“We will never use our currency as a tool to gain competitive advantage,” Geithner told reporters today after a meeting of finance ministers from the Asia-Pacific Economic Cooperation group in Kyoto, Japan.
The Treasury chief said he believes the dollar, euro and yen are roughly in alignment with each other, and he said American policy makers understand the “special responsibility” the U.S. has for the world economy. “I’m happy to reaffirm again that a strong dollar’s in our interest as a country,” Geithner said.
Officials in China, Germany and Brazil this week criticized the Federal Reserve’s plan to pump $600 billion into the U.S. economy, saying it may hurt other economies without helping the U.S. grow again. Critics including Michael Burry, the former hedge-fund manager who predicted the housing market’s plunge, have said Fed policy is encouraging investors to take on too much risk and threatens to undermine the dollar.

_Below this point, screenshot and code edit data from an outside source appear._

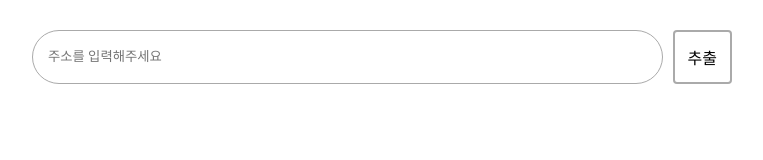
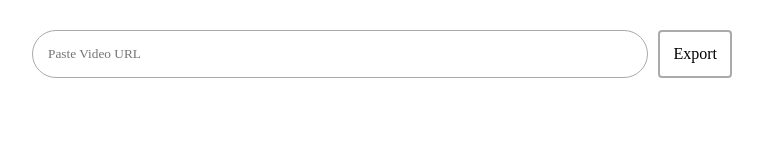
Before and after one commit to marshallku/Youtube-Thumbnail-Downloader, a plain HTML site: page main.html in a window 1280 px wide. Shown: the full height of the page, 258-1021 px from the left. Drawn offline with nearby package versions, Linux system fonts and the light colour scheme; a web font is replaced by a local one.

Commit message:
Update main.html

```diff
--- a/main.html
+++ b/main.html
@@ -11,8 +11,8 @@
 
 <body>
   <div id="input-wrapper">
-    <input type="text" id="ytinput" placeholder="주소를 입력해주세요">
-    <a class="button">추출</a>
+    <input type="text" id="ytinput" placeholder="Paste Video URL">
+    <a class="button">Export</a>
   </div>
   <div id="result-wrapper" style="display:none">
     <div class="ytdwnld"></div>
```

Fed Chairman Ben S. Bernanke yesterday told college students in Jacksonville, Florida, that “the best fundamentals for the dollar will come when the economy is growing strongly.” Geithner declined to comment on the U.S. monetary policy stance, saying today the U.S. has an “independent” central bank.
Gains in Hiring
Geithner said the U.S. economy is benefitting from gains in private-sector hiring, productivity and business investment. These trends, along with a Labor Department report yesterday showing that the U.S. economy added 151,000 jobs last month, show that the U.S. has “a very good chance” of continuing to grow and to recover fully from the financial crisis, he said.
Major emerging market economies “are in the early stages of a very long period of very strong growth in productivity and living standards -- that’s a very encouraging thing for the world,” the U.S. Treasury chief said. He said this growth, particularly compared with slower growth in the U.S., Japan and Europe, mean these emerging market nations can expect capital investment to continue.
“You can have too much of a good thing, but it is fundamentally an encouraging thing,” Geithner said. “What is driving the flows of capital you’re seeing into emerging markets is fundamentally a positive reflection of confidence in the likely trajectory of growth rates in those countries over time.”
Geithner said international efforts to rein in trade surpluses and deficits need to be sensitive to the economic and political pressures facing emerging-market nations in the midst of this growth. At the same time, he said these trends give countries incentive to allow currency appreciation.
Fast-growing developing nations recognize it’s important for exchange rates to move in line with economic fundamentals, “because if you don’t those pressures don’t go away, they’ll just end up somewhere else, in the risk of higher inflation, higher asset price bubbles and greater risk to the sustainability of growth,” Geithner said.